Following that auspicious beginning, he returned home to the Central Coast and extended his education working for our best local chefs. I remember the news spreading like wildfire when chef Pandee Pearson, then executive chef at Windows on the Water in Morro Bay, hired Collins as sous chef in 2006. He worked there one year and then was hired by Treadwell as sous chef to open Lido. Two years later, Collins moved again, hired by chef Clark Staub at Full of Life Flatbread in Los Alamos. It behooves young chefs to work in various kitchens to sharpen their skills and their palates.
- PHOTO BY STEVE E. MILLER
“Flatbread was so different in its setting and location, and we were focused on what I learned at Chez Panisse,” Collins recalled. ”We had time to work on seasonal ingredients from the farmers’ markets and make wine-friendly, rustic foods. Clark and I would compete on making dishes. Flatbread was a little oasis out in the middle of nowhere.”
Three years later, Treadwell called Collins, inviting him to take over his position at Lido.
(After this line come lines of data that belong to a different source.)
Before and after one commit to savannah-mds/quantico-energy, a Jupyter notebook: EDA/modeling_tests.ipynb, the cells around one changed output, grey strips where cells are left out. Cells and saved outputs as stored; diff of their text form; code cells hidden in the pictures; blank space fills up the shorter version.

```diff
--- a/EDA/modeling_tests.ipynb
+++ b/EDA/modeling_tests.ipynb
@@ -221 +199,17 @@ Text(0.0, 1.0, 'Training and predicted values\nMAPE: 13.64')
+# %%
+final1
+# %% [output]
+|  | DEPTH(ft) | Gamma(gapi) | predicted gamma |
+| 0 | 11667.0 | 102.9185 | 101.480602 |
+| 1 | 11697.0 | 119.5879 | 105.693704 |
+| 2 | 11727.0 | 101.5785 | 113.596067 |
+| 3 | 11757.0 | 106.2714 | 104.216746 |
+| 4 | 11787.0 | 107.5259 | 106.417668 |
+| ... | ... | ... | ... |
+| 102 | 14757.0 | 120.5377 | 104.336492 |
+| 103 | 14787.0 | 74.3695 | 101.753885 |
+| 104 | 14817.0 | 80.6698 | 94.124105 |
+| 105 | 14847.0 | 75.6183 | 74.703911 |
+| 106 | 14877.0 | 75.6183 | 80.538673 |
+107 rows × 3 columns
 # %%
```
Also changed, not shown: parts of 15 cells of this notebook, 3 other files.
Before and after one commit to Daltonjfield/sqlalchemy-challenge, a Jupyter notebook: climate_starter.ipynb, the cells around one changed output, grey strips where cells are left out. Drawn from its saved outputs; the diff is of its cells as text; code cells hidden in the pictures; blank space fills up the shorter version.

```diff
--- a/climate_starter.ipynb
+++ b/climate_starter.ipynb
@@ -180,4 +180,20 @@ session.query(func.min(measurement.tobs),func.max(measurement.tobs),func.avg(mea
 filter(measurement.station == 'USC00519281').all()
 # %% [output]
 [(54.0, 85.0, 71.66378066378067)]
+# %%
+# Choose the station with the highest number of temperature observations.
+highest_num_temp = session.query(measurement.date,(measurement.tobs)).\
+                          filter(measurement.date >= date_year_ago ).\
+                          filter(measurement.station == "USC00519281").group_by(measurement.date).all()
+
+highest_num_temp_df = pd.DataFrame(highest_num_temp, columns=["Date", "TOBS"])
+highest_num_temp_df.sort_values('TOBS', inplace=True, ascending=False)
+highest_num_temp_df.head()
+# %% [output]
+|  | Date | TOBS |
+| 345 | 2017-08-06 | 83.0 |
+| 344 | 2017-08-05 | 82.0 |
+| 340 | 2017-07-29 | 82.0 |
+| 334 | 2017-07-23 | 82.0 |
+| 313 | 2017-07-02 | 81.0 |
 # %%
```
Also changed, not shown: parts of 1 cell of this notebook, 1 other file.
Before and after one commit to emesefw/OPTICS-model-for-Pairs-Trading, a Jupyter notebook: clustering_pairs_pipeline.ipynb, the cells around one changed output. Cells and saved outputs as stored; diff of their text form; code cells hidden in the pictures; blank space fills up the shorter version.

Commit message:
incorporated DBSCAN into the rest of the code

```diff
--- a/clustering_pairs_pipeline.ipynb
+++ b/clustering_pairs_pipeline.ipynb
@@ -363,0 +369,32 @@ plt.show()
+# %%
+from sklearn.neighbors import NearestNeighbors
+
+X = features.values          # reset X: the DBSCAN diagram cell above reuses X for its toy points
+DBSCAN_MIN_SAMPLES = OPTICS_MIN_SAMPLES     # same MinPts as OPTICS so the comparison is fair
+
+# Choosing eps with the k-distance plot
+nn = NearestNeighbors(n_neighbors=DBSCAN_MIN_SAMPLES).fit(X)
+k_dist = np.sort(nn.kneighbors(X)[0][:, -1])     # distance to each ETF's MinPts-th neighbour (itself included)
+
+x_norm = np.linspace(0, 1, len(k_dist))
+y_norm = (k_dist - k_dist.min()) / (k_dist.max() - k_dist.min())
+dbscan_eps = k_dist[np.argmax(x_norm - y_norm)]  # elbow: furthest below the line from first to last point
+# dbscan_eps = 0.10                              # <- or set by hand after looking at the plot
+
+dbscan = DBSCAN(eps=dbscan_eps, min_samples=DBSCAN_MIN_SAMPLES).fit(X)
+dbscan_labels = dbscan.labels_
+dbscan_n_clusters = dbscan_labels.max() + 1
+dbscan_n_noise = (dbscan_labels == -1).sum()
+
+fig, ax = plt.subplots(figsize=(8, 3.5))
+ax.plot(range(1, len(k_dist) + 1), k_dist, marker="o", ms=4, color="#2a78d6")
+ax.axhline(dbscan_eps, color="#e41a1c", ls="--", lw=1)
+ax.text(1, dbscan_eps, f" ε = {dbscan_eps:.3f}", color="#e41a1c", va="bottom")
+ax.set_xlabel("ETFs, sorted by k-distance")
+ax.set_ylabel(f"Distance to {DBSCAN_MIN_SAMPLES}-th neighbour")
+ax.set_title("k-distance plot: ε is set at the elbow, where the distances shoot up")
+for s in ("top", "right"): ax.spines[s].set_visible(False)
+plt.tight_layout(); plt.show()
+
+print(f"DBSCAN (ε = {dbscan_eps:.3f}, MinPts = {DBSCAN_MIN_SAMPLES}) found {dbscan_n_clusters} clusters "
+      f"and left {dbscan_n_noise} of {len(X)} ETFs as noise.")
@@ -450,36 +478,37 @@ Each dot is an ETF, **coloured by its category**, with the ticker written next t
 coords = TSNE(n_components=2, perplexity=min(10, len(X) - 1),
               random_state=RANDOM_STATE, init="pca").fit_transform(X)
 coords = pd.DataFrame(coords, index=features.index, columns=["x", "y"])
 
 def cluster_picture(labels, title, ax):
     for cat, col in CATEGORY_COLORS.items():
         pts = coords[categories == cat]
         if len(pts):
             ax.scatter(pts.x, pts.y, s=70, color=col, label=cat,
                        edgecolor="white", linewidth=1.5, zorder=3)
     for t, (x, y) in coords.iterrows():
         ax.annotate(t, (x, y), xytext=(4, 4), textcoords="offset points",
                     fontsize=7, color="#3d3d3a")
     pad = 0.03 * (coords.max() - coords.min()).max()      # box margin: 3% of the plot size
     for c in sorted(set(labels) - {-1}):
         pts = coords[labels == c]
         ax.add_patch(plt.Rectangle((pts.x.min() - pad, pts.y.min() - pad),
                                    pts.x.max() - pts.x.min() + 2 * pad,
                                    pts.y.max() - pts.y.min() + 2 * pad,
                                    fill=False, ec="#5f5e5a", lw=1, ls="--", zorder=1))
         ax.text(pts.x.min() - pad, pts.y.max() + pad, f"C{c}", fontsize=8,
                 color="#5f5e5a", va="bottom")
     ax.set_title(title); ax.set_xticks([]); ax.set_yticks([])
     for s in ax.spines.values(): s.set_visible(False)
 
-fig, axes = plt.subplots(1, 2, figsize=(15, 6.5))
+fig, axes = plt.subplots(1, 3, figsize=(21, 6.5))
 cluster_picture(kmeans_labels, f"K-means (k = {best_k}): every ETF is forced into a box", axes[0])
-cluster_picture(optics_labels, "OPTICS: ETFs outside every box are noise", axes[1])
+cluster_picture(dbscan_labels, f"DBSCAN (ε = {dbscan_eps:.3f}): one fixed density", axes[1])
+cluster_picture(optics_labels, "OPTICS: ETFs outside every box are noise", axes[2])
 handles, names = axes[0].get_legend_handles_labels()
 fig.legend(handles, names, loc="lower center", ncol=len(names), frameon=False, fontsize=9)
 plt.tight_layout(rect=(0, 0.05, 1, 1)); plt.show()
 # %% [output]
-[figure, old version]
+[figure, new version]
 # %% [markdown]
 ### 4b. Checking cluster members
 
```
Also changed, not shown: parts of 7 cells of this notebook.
It’s one of the most noteworthy restaurants on the south Central Coast (as is the Dolphin Bay Resort), and Collins admitted he felt ready. After 11 years of cooking professionally, he knew it was the right fit. But like every other big name chef around SLO County, no one simply slips into the kitchen; staff changes are inevitable. Collins knew Lido’s kitchen well, but he credits their classically trained pastry chef Benjie Puga for being the rock of the kitchen. Puga knows every station and has often taken over as interim chef. Now the duo is working together to build a solid kitchen team, replacing staff that no longer fit in.
“I’m looking for creative individuals who are food lovers,” Collins explained, “and hiring people who want to be future sous chefs and chefs.”
There were some dishes I didn’t love, which doesn’t imply they weren’t good, just not my preference (if only the wannabe critics on Yelp understood this). The beef carpaccio ($16) was impressive, but I didn’t like the crispy shoe-string fries inside the rolls of beef, so I enjoyed them separately. The quail entrée ($26), one of my all-time favorite game dishes, was grilled, but now it’s fried—and that appealed more to my husband than to me. I thoroughly enjoyed the rustic Shell Beach bouillabaisse with Santa Barbara mussels, local rockfish, scallops, shrimp, and clams in saffron broth with a crispy, giant crouton topped with spicy rouille ($34). At brunch, the Dungeness crab and Hawaiian shrimp on angel hair pasta with basil, garlic, and beurre blanc ($14) was decadent yet irresistible. And no local restaurant makes better omelets, like their Dungeness crab version with heirloom tomatoes, hollandaise, and their incredible crispy potatoes ($14).
Lido’s director of food and beverage, Todd Brown, offers a fine wine list at Lido and selects wines for the cooking classes. He seems to be around at every moment, and I commend him for his treatment of all guests and assistance in choosing exactly the right wine for your menu choices. Admirably, he doesn’t charge corkage fees for the first two bottles of local wines you bring into Lido’s dining room (this offer isn’t available for banquet services). Lido will present their “restaurant month” menu, offering multiple choices, through January and February.
Last November, I attended a cooking class that’s conducted monthly by Collins and Puga, and it was awesome—and that’s said by a California Culinary Academy alumna. A class of 10 sat and observed Collins as he taught us his recipes for a fabulous wild mushroom risotto and short ribs braised in red wine. Puga prepared delightful crepes filled with Windrose Farms Jonathon apples, pecans, currants, and caramel. After the cooking demonstration, we sat down to enjoy an awesome meal of the prepared dishes among new friends who shared our love of food and wine.
Contact New Times’ Cuisine columnist at firstname.lastname@example.org.